*** DATASET ENTRIES ***

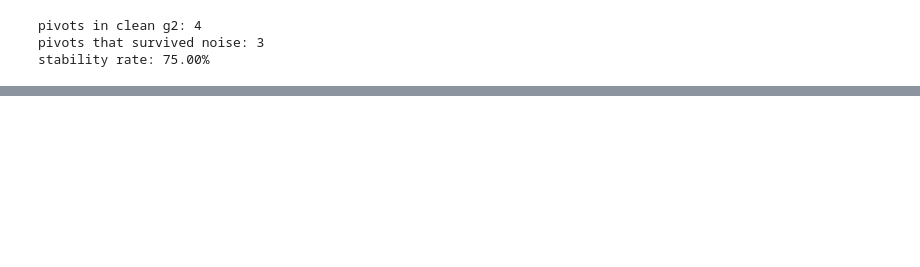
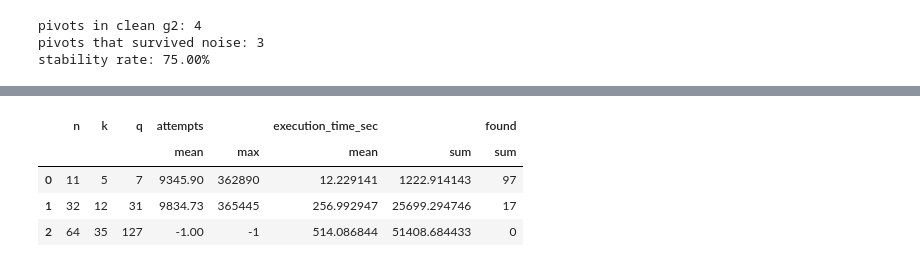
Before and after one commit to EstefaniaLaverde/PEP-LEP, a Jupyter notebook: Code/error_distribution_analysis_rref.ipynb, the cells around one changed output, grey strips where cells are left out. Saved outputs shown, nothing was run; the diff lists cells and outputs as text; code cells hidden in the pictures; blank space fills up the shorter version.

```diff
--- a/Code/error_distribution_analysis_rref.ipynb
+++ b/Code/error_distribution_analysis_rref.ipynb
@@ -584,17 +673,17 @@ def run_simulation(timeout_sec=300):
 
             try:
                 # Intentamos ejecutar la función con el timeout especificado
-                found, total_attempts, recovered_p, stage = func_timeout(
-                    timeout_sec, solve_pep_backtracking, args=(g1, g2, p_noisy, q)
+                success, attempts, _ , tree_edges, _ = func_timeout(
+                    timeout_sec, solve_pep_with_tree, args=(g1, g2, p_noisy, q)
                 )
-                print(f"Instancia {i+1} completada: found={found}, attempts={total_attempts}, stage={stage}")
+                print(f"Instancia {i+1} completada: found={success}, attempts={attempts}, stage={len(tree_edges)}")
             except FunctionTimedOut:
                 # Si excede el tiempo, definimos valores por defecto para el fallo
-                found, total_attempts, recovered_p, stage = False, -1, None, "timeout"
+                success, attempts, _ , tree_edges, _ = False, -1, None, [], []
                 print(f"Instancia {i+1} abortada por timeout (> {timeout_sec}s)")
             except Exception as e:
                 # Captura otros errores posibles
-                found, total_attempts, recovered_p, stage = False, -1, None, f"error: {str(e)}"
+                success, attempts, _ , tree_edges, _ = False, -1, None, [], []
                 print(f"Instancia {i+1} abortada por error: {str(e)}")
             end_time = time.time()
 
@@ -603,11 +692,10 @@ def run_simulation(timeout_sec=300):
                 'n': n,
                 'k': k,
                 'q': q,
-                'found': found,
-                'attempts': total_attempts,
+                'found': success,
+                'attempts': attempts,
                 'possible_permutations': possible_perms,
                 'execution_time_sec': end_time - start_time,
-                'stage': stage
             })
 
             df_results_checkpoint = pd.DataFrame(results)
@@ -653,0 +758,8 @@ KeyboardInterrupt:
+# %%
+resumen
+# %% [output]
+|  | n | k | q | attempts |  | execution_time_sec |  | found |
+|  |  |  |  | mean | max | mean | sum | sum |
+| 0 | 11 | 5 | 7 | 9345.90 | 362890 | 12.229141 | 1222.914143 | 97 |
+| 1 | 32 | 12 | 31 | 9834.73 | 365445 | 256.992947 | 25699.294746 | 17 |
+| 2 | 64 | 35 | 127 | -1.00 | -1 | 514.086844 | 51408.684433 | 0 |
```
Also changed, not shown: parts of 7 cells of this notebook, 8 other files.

***

**YOUR ASSIGNMENT**. Check each line of the records above for the string "success", and report every line that has it.

**SOLVED PROBLEM**.
+                success, attempts, _ , tree_edges, _ = func_timeout(
+                print(f"Instancia {i+1} completada: found={success}, attempts={attempts}, stage={len(tree_edges)}")
+                success, attempts, _ , tree_edges, _ = False, -1, None, [], []
+                success, attempts, _ , tree_edges, _ = False, -1, None, [], []
+                'found': success,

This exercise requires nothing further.